From the data, return each line holding the word "null".

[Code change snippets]
____
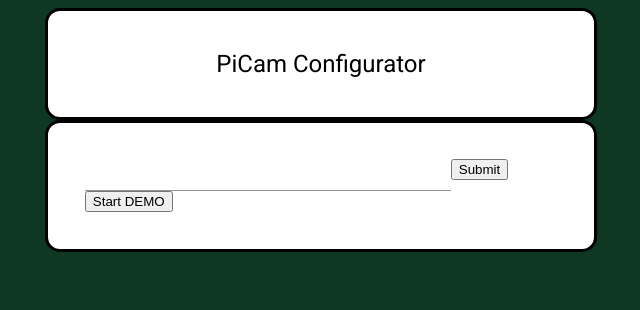
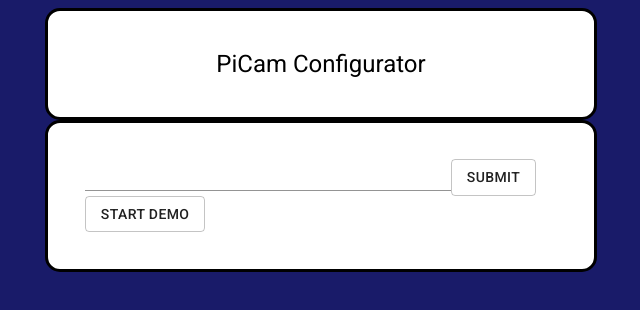
Before and after one commit to maxupravitelev/picam-config, a React (Create React App) app: page / in a window 1280 px wide. Shown: the top 310 px of the page, without its empty margins (319-959 px from the left). Built offline with nearby package versions, Linux system fonts and the light colour scheme.

Commit message:
fix submit buttons

```diff
--- a/package.json
+++ b/package.json
@@ -21,12 +21,6 @@
     "test": "react-scripts test",
     "eject": "react-scripts eject"
   },
-  "eslintConfig": {
-    "extends": [
-      "react-app",
-      "react-app/jest"
-    ]
-  },
   "browserslist": {
     "production": [
       ">0.2%",
--- a/src/App.css
+++ b/src/App.css
@@ -1,6 +1,6 @@
 body {
   /* background-color: rgb(57, 91, 184); */
-  background-color: rgb(15, 56, 34);
+  background-color: rgb(25, 27, 105);
 
 }
 
@@ -15,6 +15,16 @@ body {
 
 .header {
   text-align: center;
+}
+
+.configSection {
+  margin: auto
+}
+
+.configFormField {
+  border-radius: 15px;
+  padding: 0.3em;
+  margin: auto
 }
 
 /* .capture {
--- a/src/App.js
+++ b/src/App.js
@@ -1,45 +1,29 @@
-import "./App.css";
+import './App.css'
 import React, {
   useState,
   // useEffect
-} from "react";
+} from 'react'
 // import { Formik, Form, Field } from 'formik'
 
 // import configService from "./services/config"
 
-import UrlForm from "./components/UrlForm";
-import ConfigList from "./components/ConfigList";
+import UrlForm from './components/UrlForm'
+import ConfigList from './components/ConfigList'
 
-import Header from "./components/Header";
-import Capture from "./components/Capture";
-
+import Header from './components/Header'
+import Capture from './components/Capture'
 
 const App = () => {
-  const [config, setConfig] = useState(null);
-  const [configUrl, setConfigUrl] = useState("");
+  const [config, setConfig] = useState(null)
+  const [configUrl, setConfigUrl] = useState('')
 
-  const [streamUrl, setStreamUrl] = useState("");
-
-  // useEffect(() => {
-  //     configService.getConfig(configUrl).then((config) => {
-  //       console.log(config);
-  //       setConfig(config);
-  //     });
-
-  //   // eslint-disable-next-line
-  // }, [config]);
+  const [streamUrl, setStreamUrl] = useState('')
 
   const getStreamUrlFromForm = (url, configObject) => {
-    setConfigUrl(url.configUrl);
-    // console.log(configUrl)
-    setStreamUrl(url.streamUrl);
-
-    // console.log(streamUrl)
-    setConfig(configObject);
-  };
-
-  // console.log("url" + streamUrl)
-  // console.log("config" + config)
+    setConfigUrl(url.configUrl)
+    setStreamUrl(url.streamUrl)
+    setConfig(configObject)
+  }
 
   if (!configUrl)
     return (
@@ -47,7 +31,7 @@ const App = () => {
         <Header />
         <UrlForm getStreamUrlFromForm={getStreamUrlFromForm} />
       </div>
-    );
+    )
   else {
     return (
       <div className="App">
@@ -56,8 +40,8 @@ const App = () => {
 
         <ConfigList config={config} configUrl={configUrl} />
       </div>
-    );
+    )
   }
-};
+}
 
-export default App;
+export default App
--- a/src/components/ConfigList.js
+++ b/src/components/ConfigList.js
@@ -1,5 +1,5 @@
-import React, { useState, useEffect } from "react";
-import configService from "../services/config";
+import React, { useState, useEffect } from 'react'
+import configService from '../services/config'
 
 import {
   Table,
@@ -15,46 +15,45 @@ import {
   Accordion,
   AccordionSummary,
   AccordionDetails,
-} from "@material-ui/core";
-import ExpandMoreIcon from "@material-ui/icons/ExpandMore";
+} from '@material-ui/core'
+import ExpandMoreIcon from '@material-ui/icons/ExpandMore'
 
-import ConfigFormField from "../components/ConfigFormField";
-import ConfigSection from "../components/ConfigSection";
-
+import ConfigFormField from '../components/ConfigFormField'
+import ConfigSection from '../components/ConfigSection'
 
 const ConfigList = ({ config, configUrl }) => {
   let initFormFields = {
-    awb_gains: "",
-  };
+    awb_gains: '',
+  }
 
-  const [formField, setFormField] = useState(initFormFields);
-  const [configKeys, setConfigKeys] = useState(null);
-  const [configSections, setConfigSections] = useState(null);
+  const [formField, setFormField] = useState(initFormFields)
+  const [configKeys, setConfigKeys] = useState(null)
+  const [configSections, setConfigSections] = useState(null)
   // console.log(formField);
 
   useEffect(() => {
     const setKeys = () => {
-      let sections = Object.keys(config);
-      setConfigSections(sections);
+      let sections = Object.keys(config)
+      setConfigSections(sections)
 
-      let configKeys = Object.keys(config.picam_config);
-      setConfigKeys(configKeys);
+      let configKeys = Object.keys(config.picam_config)
+      setConfigKeys(configKeys)
 
       for (let i = 0; i < configKeys.length; i++) {
-        let newKey = configKeys[i];
-        // eslint-disable-next-line react-hooks/exhaustive-deps
+        let newKey = configKeys[i]
+
         initFormFields = {
           ...initFormFields,
-          [newKey]: "",
-        };
+          [newKey]: '',
+        }
       }
-      setFormField(initFormFields);
-    };
+      setFormField(initFormFields)
+    }
 
     if (config) {
-      setKeys();
+      setKeys()
     }
-  }, [config]);
+  }, [config])
 
   // console.log(configKeys);
   //   console.log(formField);
@@ -62,24 +61,24 @@ const ConfigList = ({ config, configUrl }) => {
   if (!configKeys) return <div></div>
 
   const handleSubmit = (e) => {
-    e.preventDefault();
-    config.picam_config.awb_gains = parseFloat(formField.awb_gains);
+    e.preventDefault()
+    config.picam_config.awb_gains = parseFloat(formField.awb_gains)
 
-    configService.setConfig(configUrl, config);
+    configService.setConfig(configUrl, config)
 
-    setFormField(initFormFields);
-  };
+    setFormField(initFormFields)
+  }
 
   const handleFormField = (e) => {
-    let name = e.target.name;
+    let name = e.target.name
     // console.log(formField);
 
-    let newformField = e.target.value;
+    let newformField = e.target.value
     setFormField({
       ...formField,
       [name]: newformField,
-    });
-  };
+    })
+  }
 
   return (
     <div className="app">
@@ -97,77 +96,21 @@ const ConfigList = ({ config, configUrl }) => {
               <p>{sectionKey}</p>
             </AccordionSummary>
             <AccordionDetails>
-            <ConfigSection
+              <ConfigSection
                 config={config}
                 configSection={sectionKey}
                 handleFormField={handleFormField}
-                />
-
+              />
             </AccordionDetails>
           </Accordion>
         ))}
-        <Accordion>
-          <AccordionSummary
-            expandIcon={<ExpandMoreIcon />}
-            aria-controls="panel1a-content"
-            id="panel1a-header"
-          >
-            <p>PiCam Config</p>
-          </AccordionSummary>
-          <AccordionDetails>
-            <TableContainer component={Paper}>
-              <Table>
-                <TableBody>
-                  {configKeys.map((key, index) => (
-                    // <div id={"div" + key + index}>
-                    <TableRow id={"p" + key + index}>
-                      <TableCell>{configKeys[index]}</TableCell>
-                      <TableCell>
-                        <ConfigFormField
-                          id={"input" + key + index}
-                          currentFieldValue={config.picam_config[key]}
-                          value={formField[key]}
-                          name={key}
-                          onChange={handleFormField}
-                        />
-                        {/* <TextField */}
-                        {/* <input
-                          // type="text"
-                          // id={"input" + key + index}
-                          // default={config.picam_config[key]}
-                          // placeholder={config.picam_config[key]}
-                          className="input"
-                          value={formField[key]}
-                          name={key}
-                          onChange={handleFormField}
-                        /> */}
-                      </TableCell>
 
-                      {/* </div> */}
-                    </TableRow>
-                  ))}
-                </TableBody>
-              </Table>
-            </TableContainer>
-            {configSections.map((key) => (
-              <div>
-                <AccordionSummary
-                  expandIcon={<ExpandMoreIcon />}
-                  aria-controls="panel1a-content"
-                  id="panel1a-header"
-                >
-                  <p>{key}</p>
-                </AccordionSummary>
-                <AccordionDetails></AccordionDetails>
-              </div>
-            ))}
-
-            <Button color="primary">SET</Button>
-          </AccordionDetails>
-        </Accordion>
+        <Button type="submit" variant="outlined">
+          SET
+        </Button>
       </form>
     </div>
-  );
-};
+  )
+}
 
-export default ConfigList;
+export default ConfigList
--- a/src/components/UrlForm.js
+++ b/src/components/UrlForm.js
@@ -1,54 +1,48 @@
-import React, { useState } from "react";
-import configService from "../services/config";
+import React, { useState } from 'react'
+import configService from '../services/config'
 
-import {
-  TextField,
-  Button
-} from "@material-ui/core";
+import { TextField, Button } from '@material-ui/core'
 
-import dummy_config from "../demo_mode/config";
-
+import dummy_config from '../demo_mode/config'
 
 const UrlForm = ({ getStreamUrlFromForm }) => {
   const initValue = {
-    streamUrl: "",
-    configUrl: "",
-  };
+    streamUrl: '',
+    configUrl: '',
+  }
 
   // const [url, setUrl] = useState("")
-  const [value, setValue] = useState(initValue);
+  const [value, setValue] = useState(initValue)
 
   const handleSubmit = async (e) => {
-    e.preventDefault();
+    e.preventDefault()
 
     // if (!url) return;
-    let config = await configService.getConfig(value.configUrl);
+    let config = await configService.getConfig(value.configUrl)
 
-    getStreamUrlFromForm(value, config);
+    getStreamUrlFromForm(value, config)
 
     // setValue(initValue)
-  };
+  }
 
   const handleValue = (e) => {
-    let name = e.target.name;
+    let name = e.target.name
     // console.log(value);
 
-    let newValue = e.target.value;
+    let newValue = e.target.value
     setValue({
       ...value,
       [name]: newValue,
-    });
-  };
+    })
+  }
 
-  const handleDemoMode = () =>{
+  const handleDemoMode = () => {
+    const dummy_values = {
+      streamUrl: 'dummy_url',
+      configUrl: 'dummy_config',
+    }
 
-    const dummy_values = {
-      streamUrl: "dummy_url",
-      configUrl: "dummy_config",
-    };
-
-    getStreamUrlFromForm(dummy_values, dummy_config);
-
+    getStreamUrlFromForm(dummy_values, dummy_config)
   }
 
   return (
@@ -68,17 +62,20 @@ const UrlForm = ({ getStreamUrlFromForm }) => {
           name="configUrl"
           onChange={handleValue}
         />
-        {/* <Button variant="contained" color="primary">
+        <Button
+          type="submit"
+          variant="outlined">
             Submit
-        </Button> */}
-        <button>Submit</button>
+        </Button>
+        {/* <button>Submit</button> */}
       </form>
-      <button
-        onClick={handleDemoMode}>
-        Start DEMO
-        </button>
+      <Button variant="outlined"
+        onClick={handleDemoMode}
+        >
+          Start DEMO
+          </Button>
     </div>
-  );
-};
+  )
+}
 
-export default UrlForm;
+export default UrlForm
--- a/src/demo_mode/config.js
+++ b/src/demo_mode/config.js
@@ -1,69 +1,51 @@
 const dummy_config = {
-    "analyzer_config": {
-        "bbox_mode": "false",
-        "detection_area_factor": 0.001,
-        "gauss_blur_factor": 7,
-        "resize_width": 400
+  analyzer_config: {
+    bbox_mode: 'false',
+    detection_area_factor: 0.001,
+    gauss_blur_factor: 7,
+    resize_width: 400,
   },
 
-        "adjust_config": {
-            "bbox_mode": "false"
+  adjust_config: {
+    bbox_mode: 'false',
   },
-    "file_writer_config": {
-        "mode": "gif",
-        "image_limit": 50,
-        "inactivity_limit": 4,
-        "fps_in_avi_mode": 30,
-        "buffer_length": 10
+  file_writer_config: {
+    mode: 'gif',
+    image_limit: 50,
+    inactivity_limit: 4,
+    fps_in_avi_mode: 30,
+    buffer_length: 10,
   },
-    "general_config": {
-        "camera": "webcam",
-        "debug_mode": "false",
-        "draw_bbox": "false",
-        "enable_fps_timer": "false",
-        "output_format": "gif",
-        "verbose": "true",
-        "create_buffer": "true"
+  general_config: {
+    camera: 'webcam',
+    debug_mode: 'false',
+    draw_bbox: 'false',
+    enable_fps_timer: 'false',
+    output_format: 'gif',
+    verbose: 'true',
+    create_buffer: 'true',
   },
-    "gif_config": {
-        "gif_duration": 50,
-        "imagemagick_installed": "true",
-        "loop_gif": 0
+  gif_config: {
+    gif_duration: 50,
+    imagemagick_installed: 'true',
+    loop_gif: 0,
   },
-    "picam_config": {
-        "awb_gains": 2,
-        "awb_mode": "off",
-        "exposure_mode": "auto",
-        "framerate": 30,
-        "resolution_16:9": [
-            [
-                1280,
-                730
+  picam_config: {
+    awb_gains: 2,
+    awb_mode: 'off',
+    exposure_mode: 'auto',
+    framerate: 30,
+    'resolution_16:9': [
+      [1280, 730],
+      [1640, 922],
+      [1920, 1080],
     ],
-            [
-                1640,
-                922
+    'resolution_4:3': [
+      [640, 480],
+      [1024, 768],
+      [1640, 1232],
     ],
-            [
-                1920,
-                1080
-            ]
-        ],
-        "resolution_4:3": [
-            [
-                640,
-                480
-            ],
-            [
-                1024,
-                768
-            ],
-            [
-                1640,
-                1232
-            ]
-        ]
-    }
+  },
 }
 
 export default dummy_config
```
Also changed, not shown: src/components/Capture.js (+3 -6 lines), src/components/ConfigFormField.js (+14 -9 lines), src/components/ConfigSection.js (+22 -31 lines), src/index.js (+9 -10 lines), src/services/config.js (+13 -13 lines), 1 other file (tests, documents, lock files or other folders). Lines whose indentation alone changed are shown as unchanged.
____
• **SOLUTION**:
-  const [config, setConfig] = useState(null);
+  const [config, setConfig] = useState(null)
-  const [configKeys, setConfigKeys] = useState(null);
-  const [configSections, setConfigSections] = useState(null);
+  const [configKeys, setConfigKeys] = useState(null)
+  const [configSections, setConfigSections] = useState(null)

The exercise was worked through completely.